**Task brief:** Return each line of the listing that contains the string "Union".

**Listed entries:**
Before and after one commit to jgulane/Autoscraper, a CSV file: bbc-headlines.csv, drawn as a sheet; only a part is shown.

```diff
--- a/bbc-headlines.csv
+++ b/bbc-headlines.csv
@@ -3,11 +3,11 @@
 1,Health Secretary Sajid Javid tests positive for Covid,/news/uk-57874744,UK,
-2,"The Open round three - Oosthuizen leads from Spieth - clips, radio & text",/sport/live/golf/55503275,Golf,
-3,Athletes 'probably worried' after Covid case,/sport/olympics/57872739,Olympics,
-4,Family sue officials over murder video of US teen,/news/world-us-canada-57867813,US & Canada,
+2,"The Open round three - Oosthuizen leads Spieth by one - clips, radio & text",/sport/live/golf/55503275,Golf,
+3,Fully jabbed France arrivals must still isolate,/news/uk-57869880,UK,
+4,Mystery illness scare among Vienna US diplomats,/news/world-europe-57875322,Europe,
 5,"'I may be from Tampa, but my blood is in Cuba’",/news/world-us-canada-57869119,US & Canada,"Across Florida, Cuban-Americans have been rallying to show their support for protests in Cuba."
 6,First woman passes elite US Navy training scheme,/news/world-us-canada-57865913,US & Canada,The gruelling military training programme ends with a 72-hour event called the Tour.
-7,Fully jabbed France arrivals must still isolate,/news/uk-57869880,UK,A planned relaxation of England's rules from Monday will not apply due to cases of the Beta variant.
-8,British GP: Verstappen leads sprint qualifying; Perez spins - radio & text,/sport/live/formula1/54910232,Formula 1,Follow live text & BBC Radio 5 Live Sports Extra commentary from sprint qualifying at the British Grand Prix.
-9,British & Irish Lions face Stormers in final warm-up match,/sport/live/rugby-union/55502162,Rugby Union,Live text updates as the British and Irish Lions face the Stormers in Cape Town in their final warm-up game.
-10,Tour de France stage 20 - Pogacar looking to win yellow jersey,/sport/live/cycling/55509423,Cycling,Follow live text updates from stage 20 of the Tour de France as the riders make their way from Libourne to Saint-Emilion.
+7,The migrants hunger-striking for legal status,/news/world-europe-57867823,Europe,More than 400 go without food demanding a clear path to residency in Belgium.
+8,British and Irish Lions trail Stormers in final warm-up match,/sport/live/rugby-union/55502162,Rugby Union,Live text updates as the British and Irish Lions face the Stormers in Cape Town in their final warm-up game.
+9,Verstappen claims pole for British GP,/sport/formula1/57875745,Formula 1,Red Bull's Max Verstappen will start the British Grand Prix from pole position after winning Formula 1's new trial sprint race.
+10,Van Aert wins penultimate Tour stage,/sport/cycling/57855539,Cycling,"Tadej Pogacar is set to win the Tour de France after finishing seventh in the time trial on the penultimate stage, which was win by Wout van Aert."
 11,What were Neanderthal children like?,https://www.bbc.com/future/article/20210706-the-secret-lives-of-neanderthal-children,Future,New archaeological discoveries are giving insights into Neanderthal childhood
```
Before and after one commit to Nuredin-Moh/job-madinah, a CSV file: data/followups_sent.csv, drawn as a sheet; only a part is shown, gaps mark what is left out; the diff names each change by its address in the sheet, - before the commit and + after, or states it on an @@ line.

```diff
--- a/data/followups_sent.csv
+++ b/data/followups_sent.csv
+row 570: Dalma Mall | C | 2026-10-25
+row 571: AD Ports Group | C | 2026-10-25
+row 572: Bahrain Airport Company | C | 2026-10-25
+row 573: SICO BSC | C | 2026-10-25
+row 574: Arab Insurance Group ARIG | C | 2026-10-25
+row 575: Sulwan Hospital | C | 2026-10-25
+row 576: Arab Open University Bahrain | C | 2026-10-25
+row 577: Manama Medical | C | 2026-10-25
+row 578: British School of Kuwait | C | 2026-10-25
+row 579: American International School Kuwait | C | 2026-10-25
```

**Result below:**
-9,British & Irish Lions face Stormers in final warm-up match,/sport/live/rugby-union/55502162,Rugby Union,Live text updates as the British and Irish Lions face the Stormers in Cape Town in their final warm-up game.
+8,British and Irish Lions trail Stormers in final warm-up match,/sport/live/rugby-union/55502162,Rugby Union,Live text updates as the British and Irish Lions face the Stormers in Cape Town in their final warm-up game.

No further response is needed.